The tipping point. It is a phrase used ad nauseum thanks in large part of the same-named and great book by Malcolm Gladwell. But, before Gladwell there was always the physical tipping point.
Take the see-saw as an example. One side is up. One side is down. Put the biggest kid on the playground on one side. That see-saw is going nowhere. Put a little kindergartner on the other end. Nothing happens. Keep adding on the kindergartners. The see-saw wiggles a bit, give a little. But, when the pile of 5-year-olds reaches a certain point, that next tiny, seemingly insignificant kindergartener changes the entire schoolyard dynamic. The see-saw squeaks. The big kid is quickly hoisted into the air. The kindergartners stand triumphant.
Understanding the physical tipping point is pretty easy. It is a matter of math – thrust, weight, force, gravity. But how do you quantify something much more difficult to measure? How do you measure the tipping point of an idea?
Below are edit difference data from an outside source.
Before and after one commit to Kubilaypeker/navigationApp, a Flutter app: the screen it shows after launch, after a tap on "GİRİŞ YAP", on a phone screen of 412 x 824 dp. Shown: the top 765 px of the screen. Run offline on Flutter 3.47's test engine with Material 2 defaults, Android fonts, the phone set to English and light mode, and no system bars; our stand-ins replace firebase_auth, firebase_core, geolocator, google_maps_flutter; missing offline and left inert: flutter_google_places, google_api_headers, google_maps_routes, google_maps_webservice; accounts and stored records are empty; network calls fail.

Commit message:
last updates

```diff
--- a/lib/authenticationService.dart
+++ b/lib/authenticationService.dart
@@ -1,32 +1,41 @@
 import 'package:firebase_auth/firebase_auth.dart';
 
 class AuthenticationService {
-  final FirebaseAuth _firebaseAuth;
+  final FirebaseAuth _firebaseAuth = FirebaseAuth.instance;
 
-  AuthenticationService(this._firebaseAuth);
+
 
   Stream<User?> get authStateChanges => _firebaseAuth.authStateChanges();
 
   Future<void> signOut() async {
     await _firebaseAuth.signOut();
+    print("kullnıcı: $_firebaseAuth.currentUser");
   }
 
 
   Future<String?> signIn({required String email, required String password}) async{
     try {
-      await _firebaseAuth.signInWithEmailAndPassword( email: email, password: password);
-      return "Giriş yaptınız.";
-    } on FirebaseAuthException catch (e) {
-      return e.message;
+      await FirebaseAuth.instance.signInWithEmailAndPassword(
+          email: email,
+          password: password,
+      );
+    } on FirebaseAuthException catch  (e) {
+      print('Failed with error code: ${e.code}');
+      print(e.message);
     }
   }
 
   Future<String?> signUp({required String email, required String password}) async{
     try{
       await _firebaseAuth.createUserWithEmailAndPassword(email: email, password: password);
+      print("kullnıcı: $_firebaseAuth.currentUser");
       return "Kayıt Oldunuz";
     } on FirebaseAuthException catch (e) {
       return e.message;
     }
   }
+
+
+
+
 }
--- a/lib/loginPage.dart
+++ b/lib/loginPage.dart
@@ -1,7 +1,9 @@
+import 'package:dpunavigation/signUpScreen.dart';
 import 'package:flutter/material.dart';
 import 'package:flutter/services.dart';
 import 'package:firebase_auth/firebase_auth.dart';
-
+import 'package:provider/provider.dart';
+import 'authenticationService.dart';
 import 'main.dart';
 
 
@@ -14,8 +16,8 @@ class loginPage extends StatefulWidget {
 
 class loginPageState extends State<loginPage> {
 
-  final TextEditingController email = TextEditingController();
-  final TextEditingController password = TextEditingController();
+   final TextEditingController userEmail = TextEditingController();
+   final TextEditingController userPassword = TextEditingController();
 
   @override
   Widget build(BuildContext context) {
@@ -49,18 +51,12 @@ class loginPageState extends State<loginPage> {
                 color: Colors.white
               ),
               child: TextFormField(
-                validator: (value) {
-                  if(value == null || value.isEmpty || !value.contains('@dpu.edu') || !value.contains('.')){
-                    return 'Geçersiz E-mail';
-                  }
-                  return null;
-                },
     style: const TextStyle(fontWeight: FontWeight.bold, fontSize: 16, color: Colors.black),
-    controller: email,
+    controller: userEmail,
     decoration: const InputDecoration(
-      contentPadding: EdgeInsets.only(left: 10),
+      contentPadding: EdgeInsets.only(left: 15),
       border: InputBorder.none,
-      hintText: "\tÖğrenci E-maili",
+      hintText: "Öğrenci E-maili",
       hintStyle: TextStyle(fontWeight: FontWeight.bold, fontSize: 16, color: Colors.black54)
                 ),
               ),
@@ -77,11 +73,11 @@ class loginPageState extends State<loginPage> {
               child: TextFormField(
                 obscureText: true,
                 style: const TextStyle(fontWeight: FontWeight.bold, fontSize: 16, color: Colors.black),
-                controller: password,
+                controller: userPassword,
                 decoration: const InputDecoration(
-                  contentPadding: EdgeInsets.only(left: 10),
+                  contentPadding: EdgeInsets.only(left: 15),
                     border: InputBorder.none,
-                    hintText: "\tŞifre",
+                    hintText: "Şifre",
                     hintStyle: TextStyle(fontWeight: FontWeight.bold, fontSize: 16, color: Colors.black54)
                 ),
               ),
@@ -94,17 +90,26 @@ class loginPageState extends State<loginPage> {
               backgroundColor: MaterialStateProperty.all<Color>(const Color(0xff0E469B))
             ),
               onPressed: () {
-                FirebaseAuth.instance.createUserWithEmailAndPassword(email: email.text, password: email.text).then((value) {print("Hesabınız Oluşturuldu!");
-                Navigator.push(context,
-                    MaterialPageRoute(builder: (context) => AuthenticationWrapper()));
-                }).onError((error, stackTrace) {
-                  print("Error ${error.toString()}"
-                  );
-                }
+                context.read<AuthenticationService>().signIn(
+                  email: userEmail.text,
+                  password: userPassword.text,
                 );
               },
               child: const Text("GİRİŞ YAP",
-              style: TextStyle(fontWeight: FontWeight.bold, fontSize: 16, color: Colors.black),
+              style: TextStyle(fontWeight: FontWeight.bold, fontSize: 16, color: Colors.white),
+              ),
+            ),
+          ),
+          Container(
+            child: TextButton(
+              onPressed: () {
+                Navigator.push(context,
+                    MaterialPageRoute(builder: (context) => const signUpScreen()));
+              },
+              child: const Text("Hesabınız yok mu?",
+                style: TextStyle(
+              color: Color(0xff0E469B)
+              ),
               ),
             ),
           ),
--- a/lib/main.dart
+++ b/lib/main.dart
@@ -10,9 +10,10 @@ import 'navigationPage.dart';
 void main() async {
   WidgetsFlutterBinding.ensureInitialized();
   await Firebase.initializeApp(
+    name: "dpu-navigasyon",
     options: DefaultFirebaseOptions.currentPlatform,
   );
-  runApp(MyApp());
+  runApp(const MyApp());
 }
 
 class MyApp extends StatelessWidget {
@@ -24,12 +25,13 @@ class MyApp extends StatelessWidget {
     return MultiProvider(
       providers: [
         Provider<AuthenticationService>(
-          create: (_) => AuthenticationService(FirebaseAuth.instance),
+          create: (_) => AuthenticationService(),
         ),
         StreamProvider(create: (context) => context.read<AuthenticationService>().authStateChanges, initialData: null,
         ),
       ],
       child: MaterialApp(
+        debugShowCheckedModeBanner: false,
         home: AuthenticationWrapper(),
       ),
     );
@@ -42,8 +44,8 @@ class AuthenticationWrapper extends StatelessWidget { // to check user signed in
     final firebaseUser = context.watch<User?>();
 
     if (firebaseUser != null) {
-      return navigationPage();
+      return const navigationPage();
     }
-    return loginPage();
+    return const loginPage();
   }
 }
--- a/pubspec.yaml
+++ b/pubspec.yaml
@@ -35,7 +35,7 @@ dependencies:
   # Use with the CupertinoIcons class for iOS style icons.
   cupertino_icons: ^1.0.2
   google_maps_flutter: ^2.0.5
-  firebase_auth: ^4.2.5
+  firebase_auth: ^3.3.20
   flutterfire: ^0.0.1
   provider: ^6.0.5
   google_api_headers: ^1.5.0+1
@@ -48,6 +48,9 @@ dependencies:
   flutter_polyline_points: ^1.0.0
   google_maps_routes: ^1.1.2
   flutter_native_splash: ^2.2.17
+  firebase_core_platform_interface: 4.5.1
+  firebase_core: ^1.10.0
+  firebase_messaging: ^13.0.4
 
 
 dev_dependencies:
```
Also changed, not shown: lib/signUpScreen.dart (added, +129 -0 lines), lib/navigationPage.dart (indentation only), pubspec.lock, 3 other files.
The scientists in the Social Cognitive Networks Academic Research Center (SCNARC) have made quite the stir with their most recent research on that exact topic.What they have found is that a small number of dedicated individuals can have a huge impact on the society in which they operate. In fact, they found that nearly an entire group’s beliefs can be swayed by just 10 percent of its population. Just like that see-saw, the numbers pile up until suddenly there is a major shift – a tipping point. It is an important discovery that could one day be used to help spread important ideas in societies such as health advice or evacuation notices.
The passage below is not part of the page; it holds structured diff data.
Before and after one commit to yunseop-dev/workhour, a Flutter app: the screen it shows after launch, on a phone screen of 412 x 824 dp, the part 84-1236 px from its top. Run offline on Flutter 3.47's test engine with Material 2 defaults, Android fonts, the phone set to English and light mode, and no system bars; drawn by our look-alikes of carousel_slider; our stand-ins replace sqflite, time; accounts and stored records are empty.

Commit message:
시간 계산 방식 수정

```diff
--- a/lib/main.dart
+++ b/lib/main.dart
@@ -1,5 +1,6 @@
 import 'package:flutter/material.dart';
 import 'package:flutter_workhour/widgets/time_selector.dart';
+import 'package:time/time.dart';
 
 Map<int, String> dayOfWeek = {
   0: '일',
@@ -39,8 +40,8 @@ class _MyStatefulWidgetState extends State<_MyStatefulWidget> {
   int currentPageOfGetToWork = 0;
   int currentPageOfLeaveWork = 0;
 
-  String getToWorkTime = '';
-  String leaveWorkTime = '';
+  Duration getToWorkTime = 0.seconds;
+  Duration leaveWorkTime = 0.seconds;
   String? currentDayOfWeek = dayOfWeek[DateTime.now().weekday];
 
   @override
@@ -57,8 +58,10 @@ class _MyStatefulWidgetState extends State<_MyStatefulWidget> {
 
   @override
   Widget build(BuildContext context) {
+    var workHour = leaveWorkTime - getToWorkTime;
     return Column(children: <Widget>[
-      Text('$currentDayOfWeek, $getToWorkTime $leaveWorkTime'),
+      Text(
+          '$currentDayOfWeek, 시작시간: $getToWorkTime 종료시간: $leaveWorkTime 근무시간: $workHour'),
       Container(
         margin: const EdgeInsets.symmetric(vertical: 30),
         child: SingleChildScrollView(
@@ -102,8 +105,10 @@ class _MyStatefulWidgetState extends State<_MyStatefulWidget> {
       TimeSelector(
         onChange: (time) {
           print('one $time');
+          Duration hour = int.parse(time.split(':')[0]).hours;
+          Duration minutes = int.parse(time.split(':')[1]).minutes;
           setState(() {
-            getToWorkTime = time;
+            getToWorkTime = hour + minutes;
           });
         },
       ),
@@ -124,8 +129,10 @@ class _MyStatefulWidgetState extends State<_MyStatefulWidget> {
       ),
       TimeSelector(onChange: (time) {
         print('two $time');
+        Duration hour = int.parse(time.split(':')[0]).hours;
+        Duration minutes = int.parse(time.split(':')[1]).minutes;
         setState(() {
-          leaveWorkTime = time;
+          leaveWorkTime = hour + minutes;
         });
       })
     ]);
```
Lead researcher of the study and the director of SCNARC, Boleslaw Szymanski, gave a great interview for a popular Canadian radio science program, “Skeptically Speaking”. Hear Bolek describe the findings in his own words at http://skepticallyspeaking.ca/episodes/124-the-theory-that-would-not-die.